(Edit tracking data)
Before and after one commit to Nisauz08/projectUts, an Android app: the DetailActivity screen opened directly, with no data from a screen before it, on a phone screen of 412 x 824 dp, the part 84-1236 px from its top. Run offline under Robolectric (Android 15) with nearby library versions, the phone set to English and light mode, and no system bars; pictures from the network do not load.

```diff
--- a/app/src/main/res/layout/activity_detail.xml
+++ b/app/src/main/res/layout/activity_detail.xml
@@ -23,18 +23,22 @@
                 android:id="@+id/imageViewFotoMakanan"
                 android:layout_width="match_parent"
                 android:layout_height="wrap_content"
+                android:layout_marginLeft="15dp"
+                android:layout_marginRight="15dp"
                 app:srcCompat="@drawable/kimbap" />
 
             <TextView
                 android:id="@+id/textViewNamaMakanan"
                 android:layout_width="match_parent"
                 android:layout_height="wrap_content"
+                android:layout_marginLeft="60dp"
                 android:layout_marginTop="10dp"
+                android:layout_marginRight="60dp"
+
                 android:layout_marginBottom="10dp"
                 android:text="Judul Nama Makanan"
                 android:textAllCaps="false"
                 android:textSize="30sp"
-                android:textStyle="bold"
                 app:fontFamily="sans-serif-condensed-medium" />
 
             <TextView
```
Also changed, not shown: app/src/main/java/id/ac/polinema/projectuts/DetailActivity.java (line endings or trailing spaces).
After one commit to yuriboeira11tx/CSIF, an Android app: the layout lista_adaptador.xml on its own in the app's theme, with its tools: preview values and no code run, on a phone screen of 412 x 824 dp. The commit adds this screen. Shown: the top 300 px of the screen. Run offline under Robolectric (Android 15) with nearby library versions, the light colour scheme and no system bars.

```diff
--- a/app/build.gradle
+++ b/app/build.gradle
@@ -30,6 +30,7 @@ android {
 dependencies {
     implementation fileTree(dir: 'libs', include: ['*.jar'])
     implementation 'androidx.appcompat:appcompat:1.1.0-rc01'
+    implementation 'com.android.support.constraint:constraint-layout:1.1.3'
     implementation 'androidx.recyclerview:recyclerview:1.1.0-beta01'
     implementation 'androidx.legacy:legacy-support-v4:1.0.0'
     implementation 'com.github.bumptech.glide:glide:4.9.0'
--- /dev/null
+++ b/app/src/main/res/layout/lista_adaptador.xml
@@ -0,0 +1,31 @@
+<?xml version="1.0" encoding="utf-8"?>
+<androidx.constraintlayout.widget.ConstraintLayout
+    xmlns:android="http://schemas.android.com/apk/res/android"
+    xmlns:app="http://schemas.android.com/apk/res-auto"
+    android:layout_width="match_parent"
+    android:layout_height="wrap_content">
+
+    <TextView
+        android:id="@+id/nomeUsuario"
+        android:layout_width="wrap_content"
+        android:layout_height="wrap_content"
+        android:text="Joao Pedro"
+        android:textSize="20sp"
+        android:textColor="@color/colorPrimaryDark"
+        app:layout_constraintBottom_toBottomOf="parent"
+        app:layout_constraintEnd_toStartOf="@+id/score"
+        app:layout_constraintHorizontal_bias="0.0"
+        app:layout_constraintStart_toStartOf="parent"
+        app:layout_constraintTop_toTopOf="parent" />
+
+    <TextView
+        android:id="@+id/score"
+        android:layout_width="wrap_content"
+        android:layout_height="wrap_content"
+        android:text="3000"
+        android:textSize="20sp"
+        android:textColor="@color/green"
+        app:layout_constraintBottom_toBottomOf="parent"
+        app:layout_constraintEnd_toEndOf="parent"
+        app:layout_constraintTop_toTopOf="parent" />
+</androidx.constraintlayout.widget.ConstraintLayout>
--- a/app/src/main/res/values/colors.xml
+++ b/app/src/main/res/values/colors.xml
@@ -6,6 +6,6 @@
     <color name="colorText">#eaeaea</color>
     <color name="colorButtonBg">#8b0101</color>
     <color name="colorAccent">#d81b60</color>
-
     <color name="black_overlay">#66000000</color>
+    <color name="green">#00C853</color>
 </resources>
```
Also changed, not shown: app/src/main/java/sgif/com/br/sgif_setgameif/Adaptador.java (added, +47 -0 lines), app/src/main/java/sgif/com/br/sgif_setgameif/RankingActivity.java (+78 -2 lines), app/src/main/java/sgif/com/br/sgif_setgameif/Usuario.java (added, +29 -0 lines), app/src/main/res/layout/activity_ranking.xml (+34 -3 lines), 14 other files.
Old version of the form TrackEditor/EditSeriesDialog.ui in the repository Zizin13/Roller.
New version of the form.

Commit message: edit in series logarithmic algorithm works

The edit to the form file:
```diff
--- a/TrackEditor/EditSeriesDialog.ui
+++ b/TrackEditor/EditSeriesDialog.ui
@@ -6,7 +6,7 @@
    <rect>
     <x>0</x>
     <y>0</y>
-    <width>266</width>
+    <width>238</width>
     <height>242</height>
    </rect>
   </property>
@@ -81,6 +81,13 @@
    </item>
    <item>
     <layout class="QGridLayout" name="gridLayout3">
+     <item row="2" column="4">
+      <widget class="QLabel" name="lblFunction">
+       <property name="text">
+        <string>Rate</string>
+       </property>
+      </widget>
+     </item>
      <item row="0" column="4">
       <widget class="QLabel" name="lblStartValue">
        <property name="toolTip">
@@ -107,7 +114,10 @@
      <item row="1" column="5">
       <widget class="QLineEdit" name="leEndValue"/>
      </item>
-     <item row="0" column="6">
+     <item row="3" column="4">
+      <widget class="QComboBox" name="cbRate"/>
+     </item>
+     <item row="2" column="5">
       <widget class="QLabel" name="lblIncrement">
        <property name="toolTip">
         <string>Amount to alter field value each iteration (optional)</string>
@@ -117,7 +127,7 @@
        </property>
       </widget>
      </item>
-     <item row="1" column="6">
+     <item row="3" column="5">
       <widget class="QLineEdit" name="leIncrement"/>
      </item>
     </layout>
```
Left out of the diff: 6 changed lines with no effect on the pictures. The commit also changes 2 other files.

Activity
Every line of the data above belongs in the answer, unchanged.

Answer
Before and after one commit to Nisauz08/projectUts, an Android app: the DetailActivity screen opened directly, with no data from a screen before it, on a phone screen of 412 x 824 dp, the part 84-1236 px from its top. Run offline under Robolectric (Android 15) with nearby library versions, the phone set to English and light mode, and no system bars; pictures from the network do not load.

```diff
--- a/app/src/main/res/layout/activity_detail.xml
+++ b/app/src/main/res/layout/activity_detail.xml
@@ -23,18 +23,22 @@
                 android:id="@+id/imageViewFotoMakanan"
                 android:layout_width="match_parent"
                 android:layout_height="wrap_content"
+                android:layout_marginLeft="15dp"
+                android:layout_marginRight="15dp"
                 app:srcCompat="@drawable/kimbap" />
 
             <TextView
                 android:id="@+id/textViewNamaMakanan"
                 android:layout_width="match_parent"
                 android:layout_height="wrap_content"
+                android:layout_marginLeft="60dp"
                 android:layout_marginTop="10dp"
+                android:layout_marginRight="60dp"
+
                 android:layout_marginBottom="10dp"
                 android:text="Judul Nama Makanan"
                 android:textAllCaps="false"
                 android:textSize="30sp"
-                android:textStyle="bold"
                 app:fontFamily="sans-serif-condensed-medium" />
 
             <TextView
```
Also changed, not shown: app/src/main/java/id/ac/polinema/projectuts/DetailActivity.java (line endings or trailing spaces).
After one commit to yuriboeira11tx/CSIF, an Android app: the layout lista_adaptador.xml on its own in the app's theme, with its tools: preview values and no code run, on a phone screen of 412 x 824 dp. The commit adds this screen. Shown: the top 300 px of the screen. Run offline under Robolectric (Android 15) with nearby library versions, the light colour scheme and no system bars.

```diff
--- a/app/build.gradle
+++ b/app/build.gradle
@@ -30,6 +30,7 @@ android {
 dependencies {
     implementation fileTree(dir: 'libs', include: ['*.jar'])
     implementation 'androidx.appcompat:appcompat:1.1.0-rc01'
+    implementation 'com.android.support.constraint:constraint-layout:1.1.3'
     implementation 'androidx.recyclerview:recyclerview:1.1.0-beta01'
     implementation 'androidx.legacy:legacy-support-v4:1.0.0'
     implementation 'com.github.bumptech.glide:glide:4.9.0'
--- /dev/null
+++ b/app/src/main/res/layout/lista_adaptador.xml
@@ -0,0 +1,31 @@
+<?xml version="1.0" encoding="utf-8"?>
+<androidx.constraintlayout.widget.ConstraintLayout
+    xmlns:android="http://schemas.android.com/apk/res/android"
+    xmlns:app="http://schemas.android.com/apk/res-auto"
+    android:layout_width="match_parent"
+    android:layout_height="wrap_content">
+
+    <TextView
+        android:id="@+id/nomeUsuario"
+        android:layout_width="wrap_content"
+        android:layout_height="wrap_content"
+        android:text="Joao Pedro"
+        android:textSize="20sp"
+        android:textColor="@color/colorPrimaryDark"
+        app:layout_constraintBottom_toBottomOf="parent"
+        app:layout_constraintEnd_toStartOf="@+id/score"
+        app:layout_constraintHorizontal_bias="0.0"
+        app:layout_constraintStart_toStartOf="parent"
+        app:layout_constraintTop_toTopOf="parent" />
+
+    <TextView
+        android:id="@+id/score"
+        android:layout_width="wrap_content"
+        android:layout_height="wrap_content"
+        android:text="3000"
+        android:textSize="20sp"
+        android:textColor="@color/green"
+        app:layout_constraintBottom_toBottomOf="parent"
+        app:layout_constraintEnd_toEndOf="parent"
+        app:layout_constraintTop_toTopOf="parent" />
+</androidx.constraintlayout.widget.ConstraintLayout>
--- a/app/src/main/res/values/colors.xml
+++ b/app/src/main/res/values/colors.xml
@@ -6,6 +6,6 @@
     <color name="colorText">#eaeaea</color>
     <color name="colorButtonBg">#8b0101</color>
     <color name="colorAccent">#d81b60</color>
-
     <color name="black_overlay">#66000000</color>
+    <color name="green">#00C853</color>
 </resources>
```
Also changed, not shown: app/src/main/java/sgif/com/br/sgif_setgameif/Adaptador.java (added, +47 -0 lines), app/src/main/java/sgif/com/br/sgif_setgameif/RankingActivity.java (+78 -2 lines), app/src/main/java/sgif/com/br/sgif_setgameif/Usuario.java (added, +29 -0 lines), app/src/main/res/layout/activity_ranking.xml (+34 -3 lines), 14 other files.
Old version of the form TrackEditor/EditSeriesDialog.ui in the repository Zizin13/Roller.
New version of the form.

Commit message: edit in series logarithmic algorithm works

The edit to the form file:
```diff
--- a/TrackEditor/EditSeriesDialog.ui
+++ b/TrackEditor/EditSeriesDialog.ui
@@ -6,7 +6,7 @@
    <rect>
     <x>0</x>
     <y>0</y>
-    <width>266</width>
+    <width>238</width>
     <height>242</height>
    </rect>
   </property>
@@ -81,6 +81,13 @@
    </item>
    <item>
     <layout class="QGridLayout" name="gridLayout3">
+     <item row="2" column="4">
+      <widget class="QLabel" name="lblFunction">
+       <property name="text">
+        <string>Rate</string>
+       </property>
+      </widget>
+     </item>
      <item row="0" column="4">
       <widget class="QLabel" name="lblStartValue">
        <property name="toolTip">
@@ -107,7 +114,10 @@
      <item row="1" column="5">
       <widget class="QLineEdit" name="leEndValue"/>
      </item>
-     <item row="0" column="6">
+     <item row="3" column="4">
+      <widget class="QComboBox" name="cbRate"/>
+     </item>
+     <item row="2" column="5">
       <widget class="QLabel" name="lblIncrement">
        <property name="toolTip">
         <string>Amount to alter field value each iteration (optional)</string>
@@ -117,7 +127,7 @@
        </property>
       </widget>
      </item>
-     <item row="1" column="6">
+     <item row="3" column="5">
       <widget class="QLineEdit" name="leIncrement"/>
      </item>
     </layout>
```
Left out of the diff: 6 changed lines with no effect on the pictures. The commit also changes 2 other files.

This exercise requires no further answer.